ASSIGNED TASK >>
From the entries below, give the number of lines where the word "color" occurs, and nothing else.

EXERCISE MATERIAL >>
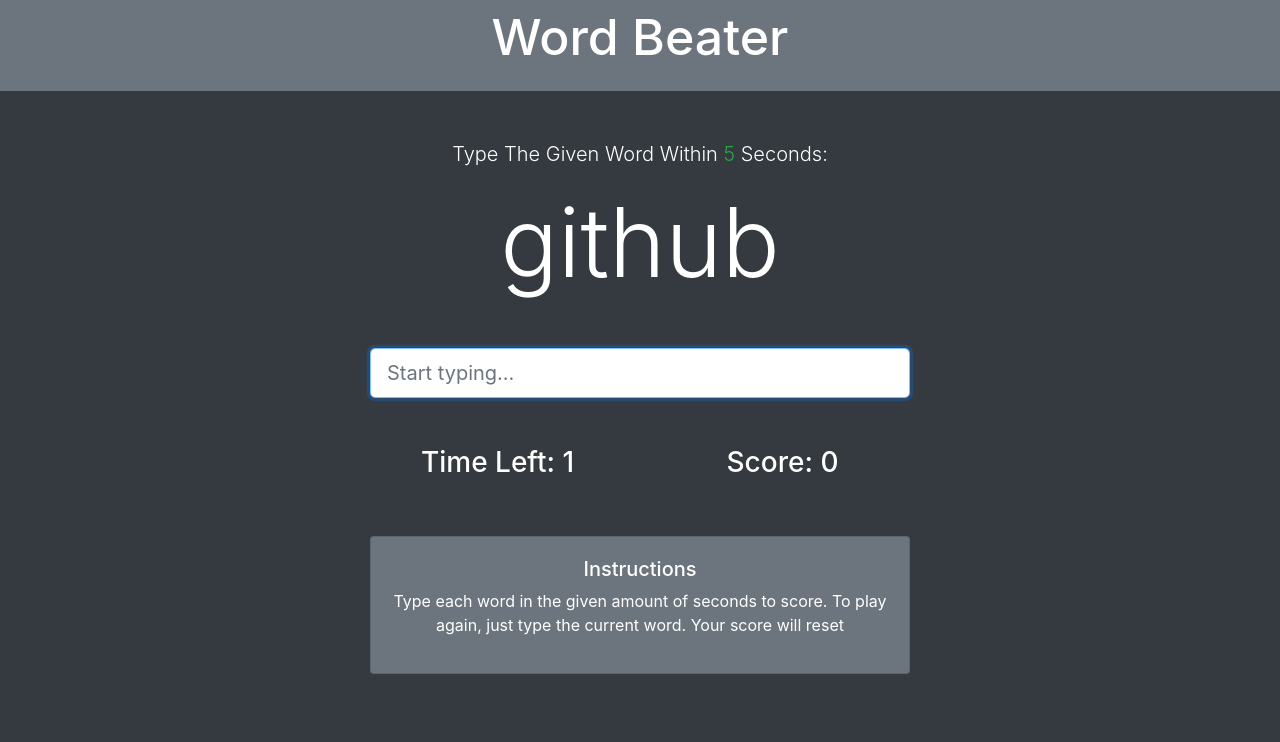
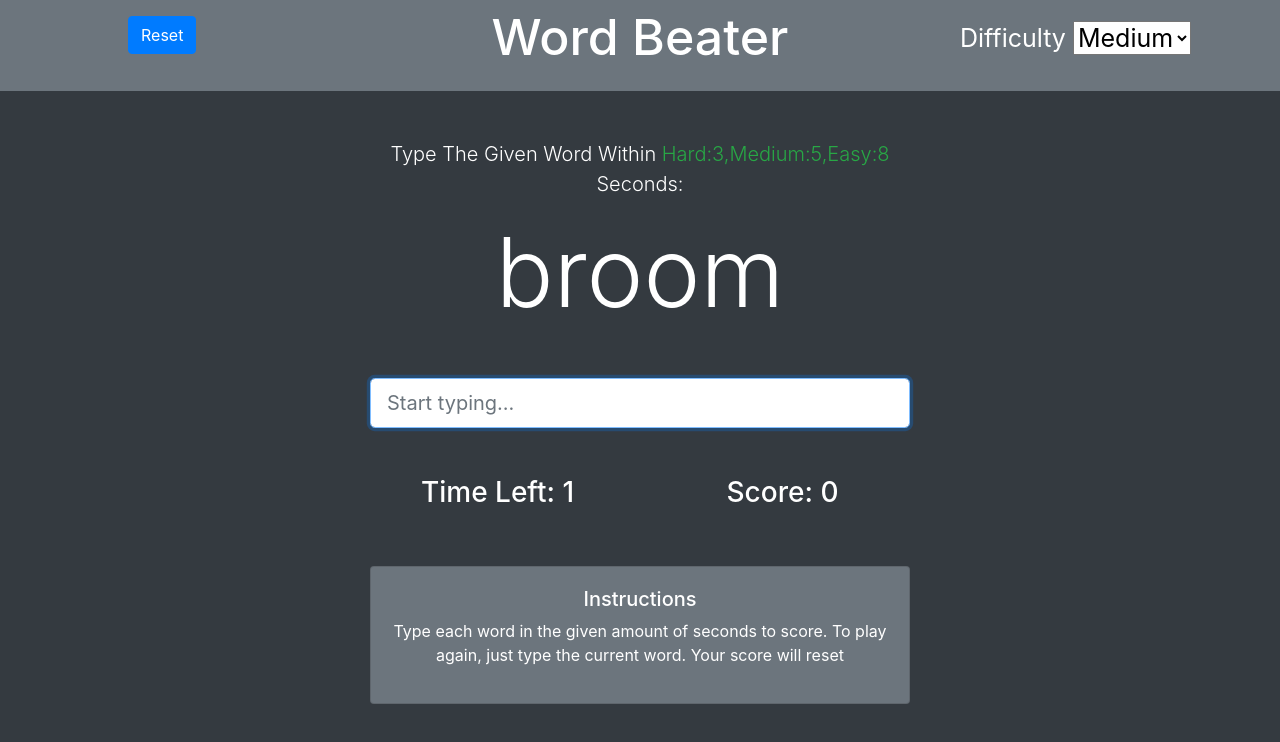
Before and after one commit to Priyankgupta292/word-beater, a plain HTML site: page index.html in a window 1280 px wide. Drawn offline with nearby package versions, Linux system fonts and the light colour scheme.

Commit message:
the difficulty and the reser functionality implemented

```diff
--- a/index.html
+++ b/index.html
@@ -1,5 +1,6 @@
 <!DOCTYPE html>
 <html lang="en">
+
 <head>
   <title>Word Beater</title>
   <meta charset="utf-8">
@@ -9,52 +10,90 @@
   <script src="https://cdnjs.cloudflare.com/ajax/libs/popper.js/1.14.3/umd/popper.min.js"></script>
   <script src="https://maxcdn.bootstrapcdn.com/bootstrap/4.1.3/js/bootstrap.min.js"></script>
   <style>
-  .bg-dark{
-  	background-color:#343a40 !important;
+    .bg-dark {
+      background-color: #343a40 !important;
     }
-  .text-white{
-  	color:#fff;
+
+    .text-white {
+      color: #fff;
     }
-  .bg-secondary{
-  	background-color:  #6c757d !important;
+
+    .bg-secondary {
+      background-color: #6c757d !important;
     }
-  .p-3{
-  	padding:1rem !important;
+
+    .p-3 {
+      padding: 1rem !important;
     }
-  .mb-5{
+
+    .mb-5 {
       margin-bottom: 3rem !important;
     }
- .heading{
- 	font-size : 50px !important;
+
+    .heading {
+      font-size: 50px !important;
       margin-top: -9px;
     }
- .mx-auto{
+
+    .mx-auto {
       margin-left: auto !important;
       margin-right: auto !important;
     }
 
- .mb-5{
+    .mb-5 {
       margin-bottom: 3rem !important;
     }
- .display-2{
+
+    .display-2 {
       font-size: 96px;
     }
- .form-control{
- 	height:50px !important;
+
+    .form-control {
+      height: 50px !important;
     }
- .mt-5{
+
+    .mt-5 {
       margin-top: 3rem !important;
+    }
+
+    .drop{
+      position: absolute;
+      left:75%;
+      top: 20px;
+      font-size: 25px;
+ }
+ #reset{
+    position: absolute;
+    left: 10%;
+    top:2%;
  }
   </style>
 </head>
+
 <body class="bg-dark text-white">
-<header class="bg-secondary text-center p-3 mb-5"><h1 class="heading">Word Beater</h1></header>
+  <header class="bg-secondary text-center p-3 mb-5" aria-label=".form-select-lg">
+    <button id="reset" class="btn btn-primary">Reset</button>
+    <h1 class="heading">Word Beater</h1>
+    <div class="drop">
+      <label for="my-dropdown">Difficulty</label>
+
+      <!-- Create the drop-down menu -->
+      <select id="my-dropdown" class="form-select form-select-lg mb-3">
+        <option value="8" >Easy</option>
+        <option value="5" selected>Medium</option>
+        <option value="3">Hard</option>
+        <!-- Add more options if needed -->
+
+      </select>
+    </div>
+  </header>
   <div class="container text-center">
     <!--Word & Input-->
     <div class="row">
       <div class="col-md-6 offset-3">
         <p class="lead">Type The Given Word Within
-		<span class="text-success" id="seconds">5</span> Seconds:</p>
+          <span class="text-success" id="seconds">Hard:3,Medium:5,Easy:8</span> Seconds:
+        </p>
         <h2 class="display-2 mb-5" id="current-word">hello</h2>
         <input type="text" class="form-control form-control-lg" placeholder="Start typing..." id="word-input" autofocus>
         <h4 class="mt-3" id="message"></h4>
@@ -78,7 +117,8 @@
           <div class="col-md-12">
             <div class="card card-body bg-secondary text-white">
               <h5>Instructions</h5>
-              <p>Type each word in the given amount of seconds to score. To play again, just type the current word. Your score
+              <p>Type each word in the given amount of seconds to score. To play again, just type the current word. Your
+                score
                 will reset</p>
             </div>
           </div>
--- a/main.js
+++ b/main.js
@@ -1,63 +1,99 @@
-let cword=document.getElementById("current-word");
-let timedisplay=document.getElementById("time");
-let scoredisplay=document.getElementById("score");
-let message=document.getElementById("message");
+let cword = document.getElementById("current-word");
+let timedisplay = document.getElementById("time");
+let scoredisplay = document.getElementById("score");
+let message = document.getElementById("message");
+let dropdown = document.getElementById("my-dropdown");
+let resetbtn = document.getElementById("reset");
 
 
 
-let time=5;
-let score=0;
 
-let words=[
-    "hello",
-    "HI",
-    "Avenger",
-    "javascript",
-    "MERN",
-    "Cool",
-    "sid",
-    "html",
-    "css",
-    "github",
-    "git-lab"
+// set difficulty
+
+function setdifficulty() {
+
+    return Number(dropdown.value);
+}
+
+let time = setdifficulty();
+let score = 0;
+
+let words = [
+    "hello","HI","Avenger","javascript","MERN","Cool","sid","html","css","github","git-lab","abacus", "abandon",
+    "ability", "absent", "absorb", "abstract", "absurd", "abuse", "academy", "accent",
+    "acoustic", "acquire", "across", "actress", "adapt", "addict", "adequate", "adjective", "adjust", "admiral",
+    "admit", "adventure", "aerial", "affair", "afternoon", "again", "agency", "agile", "aircraft", "aisle",
+    "alarm", "album", "alcohol", "alert", "alien", "alligator", "allocate", "allow", "alone", "alpha",
+    "alter", "although", "altitude", "alumni", "amazing", "ambition", "amend", "amplify", "anatomy", "ancestor",
+    "ancient", "angel", "angry", "animal", "ankle", "annoy", "answer", "antenna", "anxiety", "apart",
+    "apology", "appear", "apple", "apricot", "arcade", "archer", "arena", "argue", "arise", "army",
+    "around", "arrange", "arrest", "arrive", "arrow", "artefact", "artist", "ascend", "ashamed", "aside",
+    "aspect", "assault", "asset", "assist", "assume", "asthma", "athlete", "atom", "attack", "attain",
+    "attempt", "attitude", "attract", "auction", "audit", "august", "aunt", "author", "autumn", "average",
+    "avocado", "awake", "awesome", "axis", "baby", "bachelor", "bacon", "badge", "bagel", "bake",
+    "balance", "ballot", "bamboo", "banana", "bandit", "banker", "barber", "bargain", "barrel", "baseball",
+    "basement", "bachelor", "bacon", "badge", "bagel", "bake", "balance", "ballot", "bamboo", "banana",
+    "bandit", "banker", "barber", "bargain", "barrel", "baseball", "basket", "bathroom", "battery", "battle",
+    "beach", "beard", "beaver", "become", "bedroom", "beef", "before", "begin", "behave", "behind",
+    "believe", "below", "belt", "bench", "benefit", "best", "beyond", "bike", "bind", "biology",
+    "bird", "birth", "bitter", "black", "blade", "blame", "blanket", "blast", "bleak", "blend",
+    "bless", "blind", "bloom", "blue", "blur", "blush", "board", "boat", "body", "boil",
+    "bomb", "bone", "bonus", "book", "boost", "border", "boring", "borrow", "boss", "bottom",
+    "bounce", "boxer", "brain", "brave", "bread", "breeze", "brick", "bridge", "brief", "bright",
+    "bring", "brisk", "broccoli", "broken", "bronze", "broom", "brother", "brown", "brush", "bubble",
+    "buddy", "budget", "buffalo", "build", "bulb", "bulk", "bullet", "bundle", "bunker", "burden",
+    "burger", "burst", "bus", "business", "busy", "butter", "buyer", "buzz", "cabbage", "cabin",
+    "cable", "cactus", "cage", "cake", "calm", "camera", "camp", "canal", "cancel", "candy",
+    "cannon"
 ]
-function showword(){
-    let index=Math.floor(Math.random()*words.length);
-    cword.innerHTML=words[index]
+
+resetbtn.addEventListener("click", () => {
+    // alert("hi");
+    score = 0;
+    time = setdifficulty();
+    message.innerHTML = "";
+    scoredisplay.innerHTML = score;
+
+})
+
+function showword() {
+    let index = Math.floor(Math.random() * words.length);
+    cword.innerHTML = words[index]
 
 
 }
 
-window.addEventListener("DOMContentLoaded",showword);
+window.addEventListener("DOMContentLoaded", showword);
 
-let inp=document.getElementById("word-input");
+let inp = document.getElementById("word-input");
 
-function change(e){
-    if(e.target.value===cword.innerHTML){
-        message.innerHTML="success";
+function change(e) {
+    if (e.target.value === cword.innerHTML) {
+        message.innerHTML = "success";
         showword();
-        e.target.value="";
+        e.target.value = "";
         score++;
-        scoredisplay.innerHTML=score;
-        time=5;
+        scoredisplay.innerHTML = score;
+        time = setdifficulty();
     }
-    else{
-        message.innerHTML="";
+    else {
+        message.innerHTML = "";
 
     }
 
 
 }
 
-inp.addEventListener("input",change);
+inp.addEventListener("input", change);
 
-setInterval(()=>{
-    if(time>=0){
-    timedisplay.innerHTML=time;
-    time--;
+setInterval(() => {
+    if (time >= 0) {
+        timedisplay.innerHTML = time;
+        time--;
     }
-    else{
-        message.innerHTML="GAME OVER";
+    else {
+        message.innerHTML = "GAME OVER";
+        score = -1
 
     }
-},1000)
+}, 1000)
```
Lines whose indentation alone changed are shown as unchanged.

SOLUTION TO THE PROBLEM >>
6